“All the bird streets,” her neighbor told us. They retired here, one of the first groups to really realize that Santa Maria might be a nice place to settle down. The beach was not that long a drive, you could go down to Pappy’s dinner and see the mountains. The Santa Maria Inn, the only nice hotel in that town, housed Marilyn Monroe and Doris Day among other Hollywood starlets. It was not Hollywood, but it was three hour north, and so it was glamorous as three hours north of Hollywood could be. My aunt Rosie was a regular at a joint called The Pantry, a rundown soup and salad and sandwich place three minutes away from her house.
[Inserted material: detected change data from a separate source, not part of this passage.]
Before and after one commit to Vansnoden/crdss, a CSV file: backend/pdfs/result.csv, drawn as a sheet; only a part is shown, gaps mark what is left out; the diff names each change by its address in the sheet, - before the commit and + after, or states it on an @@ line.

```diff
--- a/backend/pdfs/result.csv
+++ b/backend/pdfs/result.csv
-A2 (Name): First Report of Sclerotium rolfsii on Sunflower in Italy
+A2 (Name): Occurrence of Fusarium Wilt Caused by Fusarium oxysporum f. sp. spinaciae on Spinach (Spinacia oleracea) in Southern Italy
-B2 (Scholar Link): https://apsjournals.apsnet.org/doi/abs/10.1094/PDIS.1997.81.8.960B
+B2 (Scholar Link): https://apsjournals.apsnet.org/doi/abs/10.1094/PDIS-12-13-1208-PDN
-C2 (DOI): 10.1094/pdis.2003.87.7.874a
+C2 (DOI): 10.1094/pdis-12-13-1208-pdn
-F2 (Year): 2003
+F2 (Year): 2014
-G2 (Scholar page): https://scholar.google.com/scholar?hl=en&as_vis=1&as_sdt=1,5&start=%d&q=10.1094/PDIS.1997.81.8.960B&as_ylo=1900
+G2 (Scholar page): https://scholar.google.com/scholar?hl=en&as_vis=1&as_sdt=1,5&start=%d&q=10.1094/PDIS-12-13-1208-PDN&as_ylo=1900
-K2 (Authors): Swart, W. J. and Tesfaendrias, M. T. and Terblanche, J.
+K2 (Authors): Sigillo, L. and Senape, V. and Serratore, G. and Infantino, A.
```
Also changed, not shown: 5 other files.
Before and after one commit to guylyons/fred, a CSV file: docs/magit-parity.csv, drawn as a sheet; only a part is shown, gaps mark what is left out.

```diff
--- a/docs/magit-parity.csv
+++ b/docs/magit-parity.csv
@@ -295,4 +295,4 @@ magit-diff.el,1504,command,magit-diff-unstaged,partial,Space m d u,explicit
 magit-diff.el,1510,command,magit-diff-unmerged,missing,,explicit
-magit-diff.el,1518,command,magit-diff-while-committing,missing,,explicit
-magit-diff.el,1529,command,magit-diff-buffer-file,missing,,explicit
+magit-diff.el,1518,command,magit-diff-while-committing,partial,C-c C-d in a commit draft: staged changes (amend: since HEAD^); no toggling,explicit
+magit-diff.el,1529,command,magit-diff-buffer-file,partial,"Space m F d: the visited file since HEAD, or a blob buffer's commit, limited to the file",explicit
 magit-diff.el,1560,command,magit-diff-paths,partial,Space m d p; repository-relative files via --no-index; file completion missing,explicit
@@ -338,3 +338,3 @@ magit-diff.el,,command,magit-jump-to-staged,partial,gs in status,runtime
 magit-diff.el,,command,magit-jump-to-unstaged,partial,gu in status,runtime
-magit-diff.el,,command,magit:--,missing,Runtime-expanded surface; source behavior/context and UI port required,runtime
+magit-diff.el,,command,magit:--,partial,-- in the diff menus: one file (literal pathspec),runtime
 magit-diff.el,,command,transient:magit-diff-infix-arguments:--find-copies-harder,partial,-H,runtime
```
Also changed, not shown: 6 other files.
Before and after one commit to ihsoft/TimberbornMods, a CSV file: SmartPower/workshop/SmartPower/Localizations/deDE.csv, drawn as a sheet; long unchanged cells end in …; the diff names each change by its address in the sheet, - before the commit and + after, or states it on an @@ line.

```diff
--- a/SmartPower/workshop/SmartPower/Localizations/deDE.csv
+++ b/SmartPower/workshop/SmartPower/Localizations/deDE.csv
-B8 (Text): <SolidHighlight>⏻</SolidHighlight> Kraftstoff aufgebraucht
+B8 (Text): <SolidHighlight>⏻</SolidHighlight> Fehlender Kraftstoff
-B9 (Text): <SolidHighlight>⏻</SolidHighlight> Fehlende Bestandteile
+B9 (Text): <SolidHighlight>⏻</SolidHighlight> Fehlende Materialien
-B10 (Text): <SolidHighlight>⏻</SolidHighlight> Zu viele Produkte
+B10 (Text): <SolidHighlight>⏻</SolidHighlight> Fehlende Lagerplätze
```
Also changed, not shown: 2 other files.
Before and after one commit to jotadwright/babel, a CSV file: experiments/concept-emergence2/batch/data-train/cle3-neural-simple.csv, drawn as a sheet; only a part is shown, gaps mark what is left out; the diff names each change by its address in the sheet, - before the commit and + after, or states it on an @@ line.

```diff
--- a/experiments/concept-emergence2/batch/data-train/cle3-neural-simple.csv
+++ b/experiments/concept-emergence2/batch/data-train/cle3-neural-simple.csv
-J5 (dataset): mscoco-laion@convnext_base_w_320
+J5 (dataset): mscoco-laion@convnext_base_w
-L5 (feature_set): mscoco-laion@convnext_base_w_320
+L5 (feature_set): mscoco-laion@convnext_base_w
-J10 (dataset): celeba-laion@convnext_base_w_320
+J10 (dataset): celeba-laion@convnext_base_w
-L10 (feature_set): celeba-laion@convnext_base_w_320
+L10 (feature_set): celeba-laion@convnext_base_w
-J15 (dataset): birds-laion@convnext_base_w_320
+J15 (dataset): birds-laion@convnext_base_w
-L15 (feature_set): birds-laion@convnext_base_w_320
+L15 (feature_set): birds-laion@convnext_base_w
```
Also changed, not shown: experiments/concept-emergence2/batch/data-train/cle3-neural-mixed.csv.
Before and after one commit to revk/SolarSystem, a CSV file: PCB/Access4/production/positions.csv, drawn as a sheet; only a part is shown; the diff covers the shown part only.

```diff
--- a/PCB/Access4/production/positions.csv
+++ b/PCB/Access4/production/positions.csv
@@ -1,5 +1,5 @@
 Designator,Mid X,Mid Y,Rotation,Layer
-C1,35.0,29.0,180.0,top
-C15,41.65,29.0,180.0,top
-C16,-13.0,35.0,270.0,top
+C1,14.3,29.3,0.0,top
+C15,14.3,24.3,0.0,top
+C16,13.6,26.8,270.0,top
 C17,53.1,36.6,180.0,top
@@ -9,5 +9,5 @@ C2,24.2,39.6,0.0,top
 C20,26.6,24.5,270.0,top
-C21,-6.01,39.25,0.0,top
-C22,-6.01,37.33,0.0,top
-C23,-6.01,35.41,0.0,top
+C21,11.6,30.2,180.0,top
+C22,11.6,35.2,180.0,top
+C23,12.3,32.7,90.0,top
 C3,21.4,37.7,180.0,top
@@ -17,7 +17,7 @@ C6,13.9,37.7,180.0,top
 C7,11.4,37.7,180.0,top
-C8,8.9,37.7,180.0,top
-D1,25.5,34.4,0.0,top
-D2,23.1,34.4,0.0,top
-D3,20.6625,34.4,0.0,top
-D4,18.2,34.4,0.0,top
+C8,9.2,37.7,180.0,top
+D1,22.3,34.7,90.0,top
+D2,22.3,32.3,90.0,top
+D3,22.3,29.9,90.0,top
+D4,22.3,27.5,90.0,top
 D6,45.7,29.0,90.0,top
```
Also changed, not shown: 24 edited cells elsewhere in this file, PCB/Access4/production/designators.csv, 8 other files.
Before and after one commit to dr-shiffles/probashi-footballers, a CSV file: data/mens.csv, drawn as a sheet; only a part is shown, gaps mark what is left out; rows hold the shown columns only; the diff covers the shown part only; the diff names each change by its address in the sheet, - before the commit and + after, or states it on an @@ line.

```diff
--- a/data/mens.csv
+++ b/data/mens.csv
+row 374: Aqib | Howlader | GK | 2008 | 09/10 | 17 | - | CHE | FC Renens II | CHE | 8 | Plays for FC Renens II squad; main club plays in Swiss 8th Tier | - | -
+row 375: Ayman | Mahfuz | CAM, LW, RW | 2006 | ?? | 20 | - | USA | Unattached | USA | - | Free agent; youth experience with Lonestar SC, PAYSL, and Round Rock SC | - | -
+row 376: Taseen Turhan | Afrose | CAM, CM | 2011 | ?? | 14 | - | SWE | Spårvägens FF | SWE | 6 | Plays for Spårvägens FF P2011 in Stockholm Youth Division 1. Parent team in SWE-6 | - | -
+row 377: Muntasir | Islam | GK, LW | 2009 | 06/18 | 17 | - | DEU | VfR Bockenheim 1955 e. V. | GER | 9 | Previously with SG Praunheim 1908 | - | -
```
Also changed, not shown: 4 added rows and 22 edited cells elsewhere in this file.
She was also a regular at Hometown Buffet, which is where many of the photos of her, my aunts, and uncles were taken. She was born in Brooklyn, and she called that her home. My dad can recite the addresses of the places they grew up. But she moved out to California, and she left California very suddenly. It shook that state. That whole town could not believe that that time had finally come.

But life had to move on. The mortuary was across the street from a Michael’s and Target. And down the street from there was the only In-N-Out Burger, something we don’t get in Louisiana. My dad and I ate there after the mortuary and drove back to the house. We didn’t leave her house much, but when we drove around, my dad didn’t need a map. He said that place is laid out like a grid. That’s probably why my Aunt Rosie liked it. It was a grid, like New York. Everything was simple.

Aunt Rosie, you need to know that Santa Maria is heartbroken. But may God wrap you in a warm blanket and welcome you home, as you always wanted to go home. For Santa Maria was just a town, and Brooklyn was your city. But Heaven is your home.

 

 

Sacrificial Bitter Land

 

My brother hears the breath of the bayou

Hears the rushing stream

He is still, is void, he cries

for grandmother, says,

edna, edna, please, take me now.

 

She had been taken hours before,

so my brother sits on the bank,

ripping at the last of his grandmother’s

Get Well Soon balloon.

He could hear her breath in the hallway,

labored, but steady like a ticking clock.

He throws twigs into this bayou,

sacrificial, ernest bayou

thick river runs deep,

he hasn’t stopped crying for four days--

he says cold showers feel the best,

grimy tile under toes.

This is what edna felt.


 

Sacrificial bitter land,

She was plucked with God’s two fingers.

edna, do not go, he says.

 

Sacrificial bitter land,

He says,

Take me next. I am alive, but pluck me out.

Bayou, wrap your arms around me,

Swallow me whole.

Lord, digest me.

Animals, feast on me as I wash upon the bank.

Brother says, I can go no longer.

Sacrificial bitter land.

Whisk me away.